■ TASK DESCRIPTION:
Scan the listing that follows and report how many lines contain "with". Write the number alone.

BEGIN

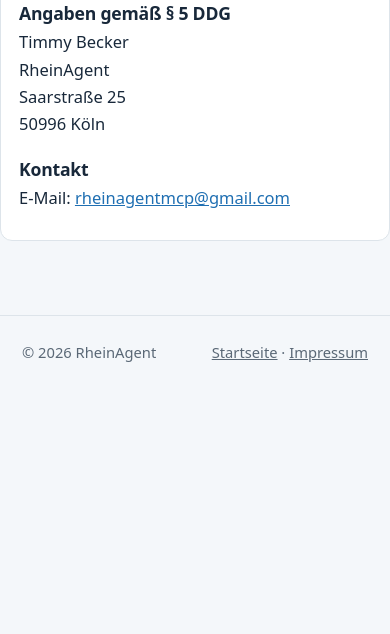
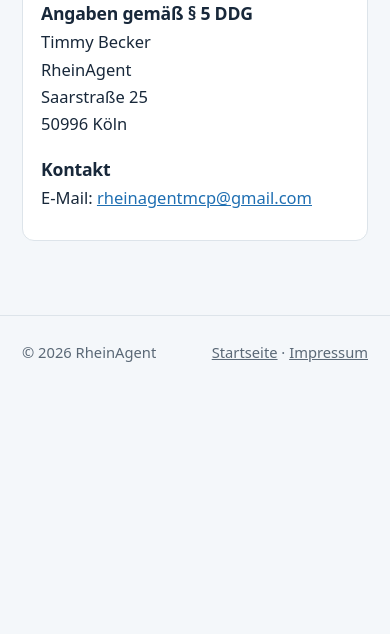
Before and after one commit to rheinagent/rheinagent.github.io, a plain HTML site: page impressum.html in a window 390 px wide. Shown: the part 210-844 px from the top of the page. Drawn offline with Linux system fonts and the light colour scheme.

Commit message:
Impressum: side padding on mobile
Adjusted padding in the legal section of the footer.

```diff
--- a/impressum.html
+++ b/impressum.html
@@ -67,7 +67,7 @@ a.book{display:flex;gap:18px;align-items:stretch}
 footer{margin-top:64px;border-top:1px solid var(--line);padding:24px 0 44px;color:var(--muted);font-size:.92rem}
 footer .row{display:flex;flex-wrap:wrap;gap:12px 24px;justify-content:space-between}
 footer a{color:var(--muted)}
-.legal{padding:40px 0 10px}
+.legal{padding:40px 22px 10px}
 .legal .doc{background:var(--card);border:1px solid var(--line);border-radius:12px;padding:28px 30px;max-width:720px}
 .legal h1{color:var(--ink);font-size:2rem;max-width:none}
 .legal h2{font-size:1.1rem;margin:22px 0 4px}
```
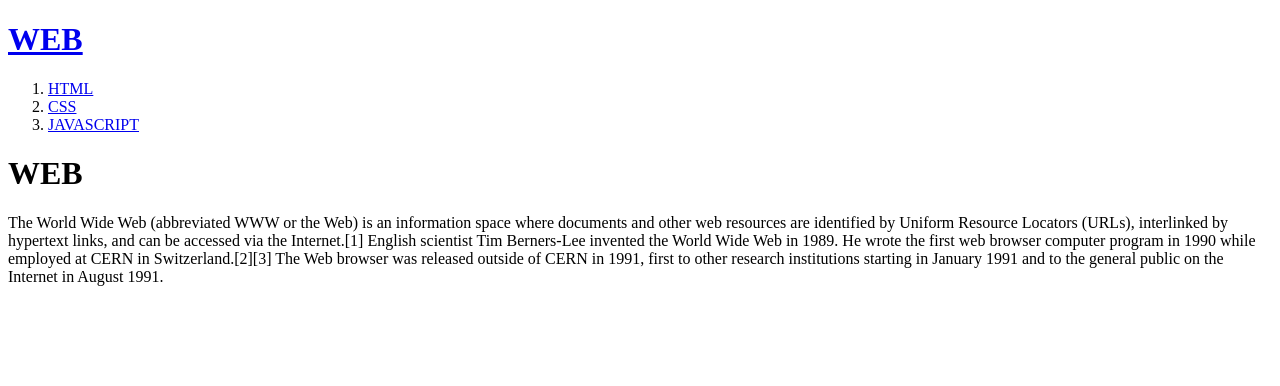
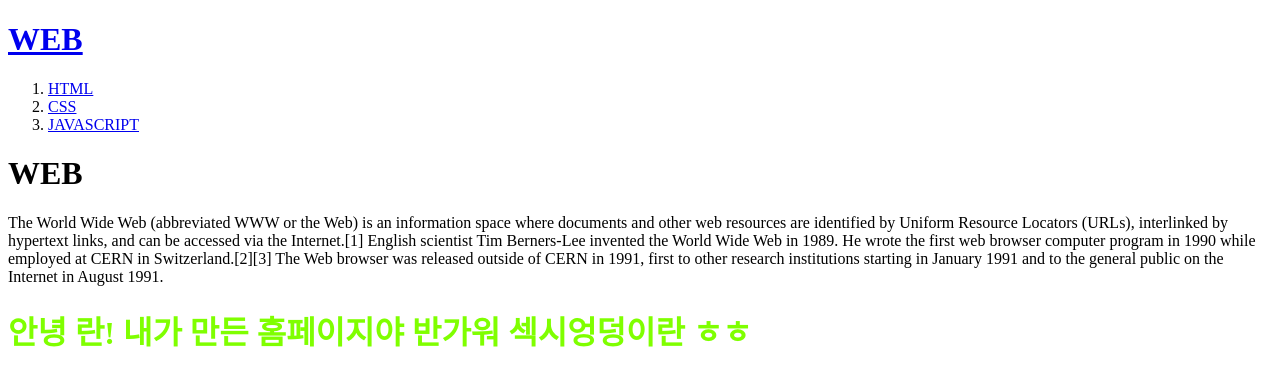
Before and after one commit to vvv0099/ran1, a plain HTML site: page index.html in a window 1280 px wide. Drawn offline with Linux system fonts and the light colour scheme.

Commit message:
란이름넣은거

```diff
--- a/index.html
+++ b/index.html
@@ -13,4 +13,7 @@
 </ol>
 <h1>WEB</h1>
 <p>The World Wide Web (abbreviated WWW or the Web) is an information space where documents and other web resources are identified by Uniform Resource Locators (URLs), interlinked by hypertext links, and can be accessed via the Internet.[1] English scientist Tim Berners-Lee invented the World Wide Web in 1989. He wrote the first web browser computer program in 1990 while employed at CERN in Switzerland.[2][3] The Web browser was released outside of CERN in 1991, first to other research institutions starting in January 1991 and to the general public on the Internet in August 1991.
+</p>
+<p><h1 style="color: chartreuse;">안녕 란! 내가 만든 홈페이지야 반가워 섹시엉덩이란 ㅎㅎ</h1>
+
 </p></body></html>
```
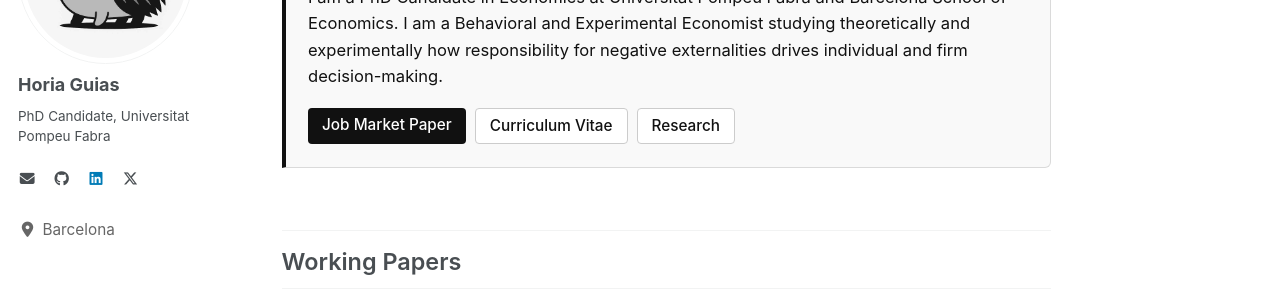
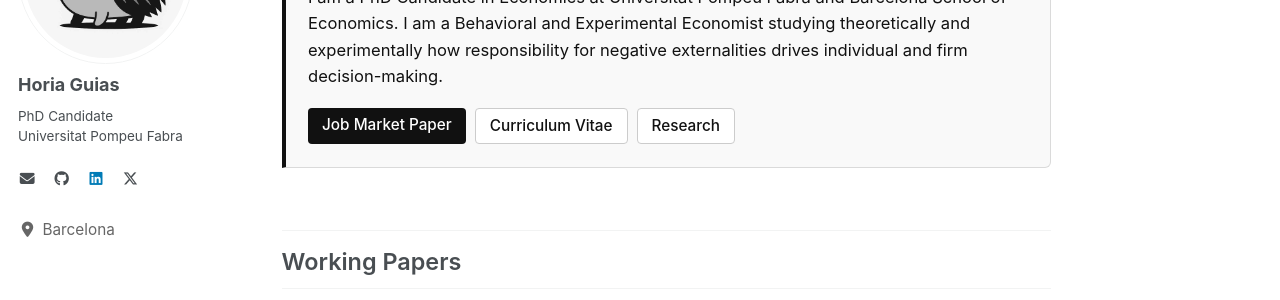
Before and after one commit to horiaguias/horiaguias.github.io, a Jekyll site: the page built from _pages/about.md, in a window 1280 px wide. Shown: the part 212-512 px from the top of the page. Built offline with Jekyll 4.4.1, drawn with Linux system fonts in a browser that asks for light colours; a style sheet for code colours, icons or effects is not loaded.

Commit message:
Modify Sidebar

```diff
--- a/_includes/author-profile.html
+++ b/_includes/author-profile.html
@@ -17,7 +17,7 @@
   <div class="author__content">
     <h3 class="author__name">{{ author.name }}</h3>
     {% if author.pronouns %}<p class="author__pronouns">{{ author.pronouns }}</p>{% endif %}
-    {% if author.bio %}<p class="author__bio">{{ author.bio }}</p>{% endif %}
+    {% if author.bio %}<p class="author__bio">{{ author.bio | replace: ", ", "<br>" }}</p>{% endif %}
   </div>
 
   <div class="author__urls-wrapper">
```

END

■ TASK ANSWER:
3